Insight

The introduction of 'Natasha's Law'

28/06/2019
On the 25th June 2019, the Department for Environment, Food & Rural Affairs announced the introduction of a new law relating to the labelling of pre-packaged food, which is being referred to as 'Natasha's Law'.

On the 25th June 2019, the Department for Environment, Food & Rural Affairs announced the introduction of a new law relating to the labelling of pre-packaged food, which is being referred to as 'Natasha's Law'.

The law, set to come into force in England, Wales and Northern Ireland in the summer of 2021, has been developed as a result of the death of teenager Natasha Ednan-Laperouse, who died following an allergic reaction to a Pret a Manger baguette in 2016. The baguette did not state on the label that it contained sesame, to which Natasha was severely allergic.

The current legislation surrounding the labelling of allergens on food prepared on the premises on which it is sold does not require the allergen information to be produced in writing on the package. A sign must, however, be displayed encouraging the consumer to ask about allergens. 'Natasha's Law' will make it easier for the consumer to access allergen information on pre-packaged products, as such food will be required to display a full ingredient list, not just a list of allergens.

For businesses who prepare pre-packaged food on site, this will mean that they must adhere to the more onerous task of labelling each ingredient for every pre-packaged product that they make and sell on their premises. Therefore, particularly for smaller retailers, the time and expense of providing this increased labelling must be borne in mind.  However, the new law will also remove much of the uncertainty around this area to the benefit of retailers as well as consumers.

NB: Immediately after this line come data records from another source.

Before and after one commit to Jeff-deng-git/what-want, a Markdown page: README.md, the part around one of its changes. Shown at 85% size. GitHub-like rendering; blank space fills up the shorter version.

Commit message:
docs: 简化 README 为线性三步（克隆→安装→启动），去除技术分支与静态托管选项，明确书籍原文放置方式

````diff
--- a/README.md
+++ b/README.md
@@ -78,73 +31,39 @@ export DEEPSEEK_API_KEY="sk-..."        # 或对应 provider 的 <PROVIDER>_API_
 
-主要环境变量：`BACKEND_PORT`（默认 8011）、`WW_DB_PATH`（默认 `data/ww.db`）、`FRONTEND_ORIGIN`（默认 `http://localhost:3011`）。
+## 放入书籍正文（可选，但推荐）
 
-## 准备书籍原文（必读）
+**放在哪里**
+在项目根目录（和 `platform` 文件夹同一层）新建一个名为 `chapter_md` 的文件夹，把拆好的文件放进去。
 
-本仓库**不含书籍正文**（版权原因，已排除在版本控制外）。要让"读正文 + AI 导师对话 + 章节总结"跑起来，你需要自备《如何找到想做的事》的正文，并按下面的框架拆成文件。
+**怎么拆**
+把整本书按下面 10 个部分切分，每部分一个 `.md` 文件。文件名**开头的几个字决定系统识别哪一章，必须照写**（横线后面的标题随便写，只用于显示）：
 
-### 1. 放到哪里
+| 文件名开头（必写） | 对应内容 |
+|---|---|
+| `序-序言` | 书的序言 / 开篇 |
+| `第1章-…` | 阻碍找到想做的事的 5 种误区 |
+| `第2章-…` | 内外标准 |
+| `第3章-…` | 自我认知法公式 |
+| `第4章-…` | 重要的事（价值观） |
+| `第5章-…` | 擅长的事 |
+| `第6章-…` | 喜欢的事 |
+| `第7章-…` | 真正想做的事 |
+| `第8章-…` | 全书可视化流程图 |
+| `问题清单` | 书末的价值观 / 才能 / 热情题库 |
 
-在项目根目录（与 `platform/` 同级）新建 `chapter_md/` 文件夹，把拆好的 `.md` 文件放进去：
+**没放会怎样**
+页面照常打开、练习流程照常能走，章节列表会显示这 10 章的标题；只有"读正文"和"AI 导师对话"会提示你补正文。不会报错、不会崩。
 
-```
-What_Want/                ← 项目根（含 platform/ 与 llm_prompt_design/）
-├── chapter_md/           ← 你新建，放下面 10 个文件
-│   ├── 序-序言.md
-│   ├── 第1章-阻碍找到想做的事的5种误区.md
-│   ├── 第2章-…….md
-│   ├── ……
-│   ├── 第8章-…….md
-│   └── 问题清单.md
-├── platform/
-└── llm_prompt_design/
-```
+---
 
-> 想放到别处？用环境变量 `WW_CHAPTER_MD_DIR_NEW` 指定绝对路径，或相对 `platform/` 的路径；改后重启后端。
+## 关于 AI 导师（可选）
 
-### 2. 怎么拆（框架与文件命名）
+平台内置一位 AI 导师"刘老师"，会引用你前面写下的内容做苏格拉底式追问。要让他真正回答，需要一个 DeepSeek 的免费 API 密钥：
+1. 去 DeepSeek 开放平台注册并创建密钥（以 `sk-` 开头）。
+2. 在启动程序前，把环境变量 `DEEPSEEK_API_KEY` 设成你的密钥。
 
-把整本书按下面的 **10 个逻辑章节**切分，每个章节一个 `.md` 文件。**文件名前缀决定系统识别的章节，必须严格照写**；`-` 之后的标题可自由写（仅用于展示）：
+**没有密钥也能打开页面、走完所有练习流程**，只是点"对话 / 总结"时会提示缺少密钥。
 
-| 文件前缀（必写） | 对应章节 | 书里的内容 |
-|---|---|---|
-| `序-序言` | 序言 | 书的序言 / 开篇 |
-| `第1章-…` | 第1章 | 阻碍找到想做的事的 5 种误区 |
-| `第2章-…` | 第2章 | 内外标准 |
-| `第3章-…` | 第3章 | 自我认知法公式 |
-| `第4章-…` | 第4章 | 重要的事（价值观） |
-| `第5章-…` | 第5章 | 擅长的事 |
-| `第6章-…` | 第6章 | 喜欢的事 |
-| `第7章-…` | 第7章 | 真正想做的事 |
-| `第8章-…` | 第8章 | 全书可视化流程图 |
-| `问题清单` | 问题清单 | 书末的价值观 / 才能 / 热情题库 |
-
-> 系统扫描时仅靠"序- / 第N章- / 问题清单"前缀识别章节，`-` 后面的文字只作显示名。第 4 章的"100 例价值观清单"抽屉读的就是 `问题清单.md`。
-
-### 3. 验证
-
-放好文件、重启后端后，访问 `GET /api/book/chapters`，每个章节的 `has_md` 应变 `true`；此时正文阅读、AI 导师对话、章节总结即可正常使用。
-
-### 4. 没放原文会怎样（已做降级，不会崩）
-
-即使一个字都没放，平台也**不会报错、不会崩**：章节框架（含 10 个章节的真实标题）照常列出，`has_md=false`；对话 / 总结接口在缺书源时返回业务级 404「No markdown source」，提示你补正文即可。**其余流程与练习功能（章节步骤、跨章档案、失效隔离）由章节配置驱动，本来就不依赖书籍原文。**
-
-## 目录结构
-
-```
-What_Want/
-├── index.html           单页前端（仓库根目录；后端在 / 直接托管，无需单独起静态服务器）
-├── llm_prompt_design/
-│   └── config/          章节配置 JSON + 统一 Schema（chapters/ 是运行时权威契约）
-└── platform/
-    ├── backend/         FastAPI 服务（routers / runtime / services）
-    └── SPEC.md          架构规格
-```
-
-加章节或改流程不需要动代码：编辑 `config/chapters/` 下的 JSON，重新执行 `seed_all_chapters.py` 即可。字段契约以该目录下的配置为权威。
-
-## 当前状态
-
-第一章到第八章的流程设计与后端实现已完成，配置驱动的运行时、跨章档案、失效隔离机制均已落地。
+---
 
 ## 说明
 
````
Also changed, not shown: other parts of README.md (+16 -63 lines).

Retailers will have some time to adjust to the new legislation before it comes into force in 2021, but given the health benefits and public demand for greater clarity in this area (over 70% of consumers that responded to the Government's consultation backed the option of mandating full ingredients labelling) it would not be surprising for retailers to make the necessary changes sooner than required.

Co-authored by Rachel Bowley

Sign up to our email digest

Click to subscribe or manage your email preferences.

SUBSCRIBE